And I think Rosie's winter coat is light in colour as her legs are turning a nice caramel colour. Being the first winter I've had her I'm excited to see what happens. She's also growing a nice beard that you can barely see in the picture.

And then tonight while Jim and I were at the barn finishing up the electric fence repairs I found this Wooly Worm.

According to folk lore it's the brown band on a Wooly Worm that is the indicator of harshness of winter. The thinner the band of brown the more harsh the winter. As you can see he's all black.


  1. Yikes!! That's one very big band! I'm not in the mood for a long, cold winter. Oh well....snow is very pretty!

  2. The critters do seem to know, don't they? Marley started growing his winter coat in early September; Misty started a couple weeks ago. And I've been told the squirrels have been extra busy gathering their food storage. We're expecting a harsh winter here too. My DH will be excited to use his new snow blower more that last year. Very interesting about the wooly worm.

  3. My late great pony Jamie always predicted the winter weather accurately.

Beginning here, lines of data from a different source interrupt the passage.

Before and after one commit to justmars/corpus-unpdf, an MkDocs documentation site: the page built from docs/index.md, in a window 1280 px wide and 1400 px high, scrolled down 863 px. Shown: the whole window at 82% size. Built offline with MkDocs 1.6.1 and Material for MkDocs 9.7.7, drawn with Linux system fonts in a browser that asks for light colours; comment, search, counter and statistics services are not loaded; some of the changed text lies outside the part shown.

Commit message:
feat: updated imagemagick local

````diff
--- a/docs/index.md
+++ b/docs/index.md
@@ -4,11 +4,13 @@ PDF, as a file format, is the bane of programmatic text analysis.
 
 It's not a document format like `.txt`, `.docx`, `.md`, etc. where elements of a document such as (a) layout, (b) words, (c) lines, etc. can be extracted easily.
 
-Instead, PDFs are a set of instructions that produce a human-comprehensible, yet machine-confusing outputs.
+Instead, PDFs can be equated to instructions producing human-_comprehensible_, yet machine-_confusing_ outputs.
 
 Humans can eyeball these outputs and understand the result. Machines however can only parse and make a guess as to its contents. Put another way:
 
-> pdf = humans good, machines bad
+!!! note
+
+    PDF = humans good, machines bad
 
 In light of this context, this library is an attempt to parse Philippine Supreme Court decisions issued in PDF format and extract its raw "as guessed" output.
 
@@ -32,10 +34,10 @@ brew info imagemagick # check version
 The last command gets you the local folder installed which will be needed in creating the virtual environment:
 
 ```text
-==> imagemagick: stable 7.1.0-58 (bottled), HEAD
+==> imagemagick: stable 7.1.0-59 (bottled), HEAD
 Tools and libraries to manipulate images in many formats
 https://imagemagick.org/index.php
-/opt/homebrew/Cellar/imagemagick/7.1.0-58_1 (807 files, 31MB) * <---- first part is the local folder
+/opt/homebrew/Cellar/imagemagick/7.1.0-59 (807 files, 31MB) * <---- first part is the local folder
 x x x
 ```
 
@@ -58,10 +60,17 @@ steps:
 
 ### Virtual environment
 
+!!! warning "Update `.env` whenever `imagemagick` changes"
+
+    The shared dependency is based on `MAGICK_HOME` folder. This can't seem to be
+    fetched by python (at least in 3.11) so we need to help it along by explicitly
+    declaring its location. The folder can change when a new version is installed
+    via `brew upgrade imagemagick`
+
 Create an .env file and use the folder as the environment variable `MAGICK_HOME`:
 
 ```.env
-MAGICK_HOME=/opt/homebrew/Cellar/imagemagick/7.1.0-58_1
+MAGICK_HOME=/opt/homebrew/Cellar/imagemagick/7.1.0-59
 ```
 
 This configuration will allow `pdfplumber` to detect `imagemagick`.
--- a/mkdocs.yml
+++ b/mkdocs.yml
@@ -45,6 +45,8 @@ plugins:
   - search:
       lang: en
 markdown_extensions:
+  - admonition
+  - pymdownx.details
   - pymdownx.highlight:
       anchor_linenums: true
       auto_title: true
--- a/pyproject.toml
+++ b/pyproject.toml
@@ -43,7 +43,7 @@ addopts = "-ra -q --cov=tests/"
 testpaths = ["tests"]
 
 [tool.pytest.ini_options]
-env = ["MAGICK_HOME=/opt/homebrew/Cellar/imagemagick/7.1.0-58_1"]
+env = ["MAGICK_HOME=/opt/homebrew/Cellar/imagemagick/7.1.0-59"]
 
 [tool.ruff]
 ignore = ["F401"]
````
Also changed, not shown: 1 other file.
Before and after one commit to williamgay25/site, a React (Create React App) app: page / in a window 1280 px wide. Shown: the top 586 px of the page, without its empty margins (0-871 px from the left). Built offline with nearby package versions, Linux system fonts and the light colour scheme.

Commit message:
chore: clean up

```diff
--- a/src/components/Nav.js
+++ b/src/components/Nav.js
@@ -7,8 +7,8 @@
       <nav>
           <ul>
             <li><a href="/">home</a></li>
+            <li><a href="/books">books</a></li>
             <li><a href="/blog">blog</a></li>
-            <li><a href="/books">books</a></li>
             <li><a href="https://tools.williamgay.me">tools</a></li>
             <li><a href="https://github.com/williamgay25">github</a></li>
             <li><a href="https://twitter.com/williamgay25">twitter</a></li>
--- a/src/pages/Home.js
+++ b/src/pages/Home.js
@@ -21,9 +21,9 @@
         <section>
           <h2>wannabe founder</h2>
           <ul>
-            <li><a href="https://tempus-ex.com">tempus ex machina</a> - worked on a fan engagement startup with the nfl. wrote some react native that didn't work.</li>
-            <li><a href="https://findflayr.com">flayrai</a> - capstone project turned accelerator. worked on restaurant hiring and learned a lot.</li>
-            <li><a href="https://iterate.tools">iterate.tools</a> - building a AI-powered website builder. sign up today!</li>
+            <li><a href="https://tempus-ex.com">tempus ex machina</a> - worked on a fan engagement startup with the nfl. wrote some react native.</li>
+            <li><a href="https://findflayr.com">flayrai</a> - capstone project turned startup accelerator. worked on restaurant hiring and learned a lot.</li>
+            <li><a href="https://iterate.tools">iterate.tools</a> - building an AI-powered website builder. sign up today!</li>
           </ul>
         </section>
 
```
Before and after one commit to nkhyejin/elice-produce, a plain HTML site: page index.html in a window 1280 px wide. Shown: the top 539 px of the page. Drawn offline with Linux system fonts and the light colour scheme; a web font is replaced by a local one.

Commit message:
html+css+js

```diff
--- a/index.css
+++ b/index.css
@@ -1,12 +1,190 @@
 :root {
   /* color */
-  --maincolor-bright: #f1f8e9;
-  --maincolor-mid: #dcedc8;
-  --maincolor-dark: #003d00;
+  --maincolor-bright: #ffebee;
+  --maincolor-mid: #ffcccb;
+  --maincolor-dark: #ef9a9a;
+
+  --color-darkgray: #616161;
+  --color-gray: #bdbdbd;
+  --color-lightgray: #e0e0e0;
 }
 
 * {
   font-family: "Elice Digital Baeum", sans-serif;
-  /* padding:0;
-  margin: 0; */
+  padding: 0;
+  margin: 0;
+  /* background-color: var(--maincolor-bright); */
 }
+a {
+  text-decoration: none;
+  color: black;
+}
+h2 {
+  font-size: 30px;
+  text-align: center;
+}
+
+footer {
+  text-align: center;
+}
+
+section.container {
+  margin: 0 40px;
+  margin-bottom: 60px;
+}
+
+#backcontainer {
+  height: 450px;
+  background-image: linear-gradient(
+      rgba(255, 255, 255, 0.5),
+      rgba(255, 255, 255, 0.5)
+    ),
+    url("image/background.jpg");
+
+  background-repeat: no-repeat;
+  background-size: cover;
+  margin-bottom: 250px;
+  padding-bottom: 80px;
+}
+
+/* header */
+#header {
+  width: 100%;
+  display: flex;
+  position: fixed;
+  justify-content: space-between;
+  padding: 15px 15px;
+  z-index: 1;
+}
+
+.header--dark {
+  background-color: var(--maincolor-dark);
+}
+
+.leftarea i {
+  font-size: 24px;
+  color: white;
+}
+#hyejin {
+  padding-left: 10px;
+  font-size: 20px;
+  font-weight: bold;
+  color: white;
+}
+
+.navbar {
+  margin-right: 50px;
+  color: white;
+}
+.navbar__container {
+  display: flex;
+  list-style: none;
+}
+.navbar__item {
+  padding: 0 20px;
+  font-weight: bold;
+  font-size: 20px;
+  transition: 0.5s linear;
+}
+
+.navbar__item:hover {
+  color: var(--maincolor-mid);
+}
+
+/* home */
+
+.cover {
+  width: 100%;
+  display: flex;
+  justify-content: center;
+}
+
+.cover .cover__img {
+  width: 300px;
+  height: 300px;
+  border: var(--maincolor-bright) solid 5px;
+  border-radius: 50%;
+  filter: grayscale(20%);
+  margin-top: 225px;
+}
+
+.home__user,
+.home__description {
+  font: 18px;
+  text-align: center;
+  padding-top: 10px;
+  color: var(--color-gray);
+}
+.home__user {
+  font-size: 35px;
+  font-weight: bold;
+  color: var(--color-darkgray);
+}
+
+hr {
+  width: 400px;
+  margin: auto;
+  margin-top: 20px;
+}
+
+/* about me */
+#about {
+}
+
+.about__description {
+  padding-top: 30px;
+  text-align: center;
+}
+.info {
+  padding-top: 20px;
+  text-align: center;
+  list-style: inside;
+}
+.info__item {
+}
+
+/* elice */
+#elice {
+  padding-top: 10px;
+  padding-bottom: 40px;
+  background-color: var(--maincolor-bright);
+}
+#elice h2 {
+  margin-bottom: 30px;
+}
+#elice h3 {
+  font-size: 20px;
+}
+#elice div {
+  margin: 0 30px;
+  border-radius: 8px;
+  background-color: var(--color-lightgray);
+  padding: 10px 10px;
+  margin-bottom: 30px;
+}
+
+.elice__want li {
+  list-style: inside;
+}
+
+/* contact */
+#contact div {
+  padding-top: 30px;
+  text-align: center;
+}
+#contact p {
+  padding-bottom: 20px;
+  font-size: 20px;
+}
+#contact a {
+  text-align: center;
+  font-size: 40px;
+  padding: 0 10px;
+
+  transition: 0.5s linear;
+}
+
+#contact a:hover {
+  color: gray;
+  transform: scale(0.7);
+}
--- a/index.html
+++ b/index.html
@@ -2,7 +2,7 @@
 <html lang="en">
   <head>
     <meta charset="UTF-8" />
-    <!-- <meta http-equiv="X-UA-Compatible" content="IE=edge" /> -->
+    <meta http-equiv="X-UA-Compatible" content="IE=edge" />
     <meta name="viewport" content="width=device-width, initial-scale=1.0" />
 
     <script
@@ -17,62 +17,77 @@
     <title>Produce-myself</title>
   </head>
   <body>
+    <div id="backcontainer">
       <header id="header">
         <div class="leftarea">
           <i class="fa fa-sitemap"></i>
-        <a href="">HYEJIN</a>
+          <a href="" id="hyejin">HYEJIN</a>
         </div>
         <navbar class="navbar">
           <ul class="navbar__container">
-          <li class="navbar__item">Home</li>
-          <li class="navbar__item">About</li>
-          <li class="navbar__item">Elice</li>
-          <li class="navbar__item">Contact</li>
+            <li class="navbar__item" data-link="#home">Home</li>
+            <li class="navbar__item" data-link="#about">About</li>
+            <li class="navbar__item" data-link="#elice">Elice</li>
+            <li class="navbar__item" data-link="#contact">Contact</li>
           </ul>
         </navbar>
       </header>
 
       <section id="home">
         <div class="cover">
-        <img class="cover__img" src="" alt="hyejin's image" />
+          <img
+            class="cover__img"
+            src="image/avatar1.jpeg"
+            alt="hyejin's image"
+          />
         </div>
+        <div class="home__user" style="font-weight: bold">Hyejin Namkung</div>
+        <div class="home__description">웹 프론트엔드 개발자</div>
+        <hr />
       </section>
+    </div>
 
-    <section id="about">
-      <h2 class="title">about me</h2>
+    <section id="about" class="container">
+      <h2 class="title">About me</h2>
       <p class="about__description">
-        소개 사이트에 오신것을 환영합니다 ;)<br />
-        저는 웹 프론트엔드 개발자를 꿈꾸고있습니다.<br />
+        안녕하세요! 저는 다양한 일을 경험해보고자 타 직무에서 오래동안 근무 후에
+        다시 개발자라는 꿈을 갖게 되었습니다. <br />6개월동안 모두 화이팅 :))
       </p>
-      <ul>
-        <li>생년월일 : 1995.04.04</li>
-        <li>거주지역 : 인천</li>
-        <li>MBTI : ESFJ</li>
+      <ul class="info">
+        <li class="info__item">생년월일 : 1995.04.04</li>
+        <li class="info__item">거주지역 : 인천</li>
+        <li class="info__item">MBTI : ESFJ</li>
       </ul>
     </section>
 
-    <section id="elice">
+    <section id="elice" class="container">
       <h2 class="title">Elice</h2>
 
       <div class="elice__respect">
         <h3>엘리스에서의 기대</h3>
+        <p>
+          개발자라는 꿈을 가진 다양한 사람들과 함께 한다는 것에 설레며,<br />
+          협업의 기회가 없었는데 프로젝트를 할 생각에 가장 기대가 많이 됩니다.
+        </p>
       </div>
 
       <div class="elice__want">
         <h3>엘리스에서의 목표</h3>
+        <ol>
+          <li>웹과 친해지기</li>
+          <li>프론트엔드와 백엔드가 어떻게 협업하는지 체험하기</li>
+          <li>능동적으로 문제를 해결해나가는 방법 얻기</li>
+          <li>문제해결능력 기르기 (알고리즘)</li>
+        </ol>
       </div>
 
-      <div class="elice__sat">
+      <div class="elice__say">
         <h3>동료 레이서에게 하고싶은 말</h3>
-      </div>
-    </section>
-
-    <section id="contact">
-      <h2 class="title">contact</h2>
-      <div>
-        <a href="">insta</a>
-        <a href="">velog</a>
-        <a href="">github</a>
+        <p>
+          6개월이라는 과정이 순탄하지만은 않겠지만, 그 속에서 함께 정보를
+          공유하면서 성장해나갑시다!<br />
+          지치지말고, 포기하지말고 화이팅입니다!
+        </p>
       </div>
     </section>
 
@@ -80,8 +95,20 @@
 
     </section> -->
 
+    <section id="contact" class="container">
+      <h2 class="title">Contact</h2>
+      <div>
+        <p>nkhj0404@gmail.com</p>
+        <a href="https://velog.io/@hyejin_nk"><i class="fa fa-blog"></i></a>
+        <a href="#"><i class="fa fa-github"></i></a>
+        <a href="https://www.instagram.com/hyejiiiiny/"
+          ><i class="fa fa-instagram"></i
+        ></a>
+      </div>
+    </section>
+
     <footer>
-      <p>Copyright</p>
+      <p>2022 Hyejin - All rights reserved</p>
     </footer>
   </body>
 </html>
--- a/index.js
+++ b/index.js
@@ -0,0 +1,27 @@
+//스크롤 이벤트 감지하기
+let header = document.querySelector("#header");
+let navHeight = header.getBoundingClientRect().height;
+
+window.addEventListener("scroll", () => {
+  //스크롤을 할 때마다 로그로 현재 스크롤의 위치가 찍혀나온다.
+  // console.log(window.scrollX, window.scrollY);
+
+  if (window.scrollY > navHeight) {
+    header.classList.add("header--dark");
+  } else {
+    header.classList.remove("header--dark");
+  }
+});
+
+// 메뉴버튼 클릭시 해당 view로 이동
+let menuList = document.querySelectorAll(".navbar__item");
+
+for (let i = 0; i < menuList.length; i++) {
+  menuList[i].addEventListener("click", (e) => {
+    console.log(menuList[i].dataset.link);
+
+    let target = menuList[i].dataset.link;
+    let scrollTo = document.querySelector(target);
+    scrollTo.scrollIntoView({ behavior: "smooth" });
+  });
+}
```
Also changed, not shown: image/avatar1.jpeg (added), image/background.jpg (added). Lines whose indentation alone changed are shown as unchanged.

Not just how long and how severe but whether or not it would be cold and dry or warmer and full of snow. My remaining ponies are not nearly so accurate and I miss the heads up his hair coat always gave me.

  4. I used to amaze my hubby when we'd pass a farm and all the horses were standing head down butt facing the same direction. I'd say it's going to storm and it's going to come from "that" direction. Indicating the direction the rumps were facing. He'd look around at the blue skys and say "No.. nice weather". Within an hour thunder storm and wind.


Happy Trails!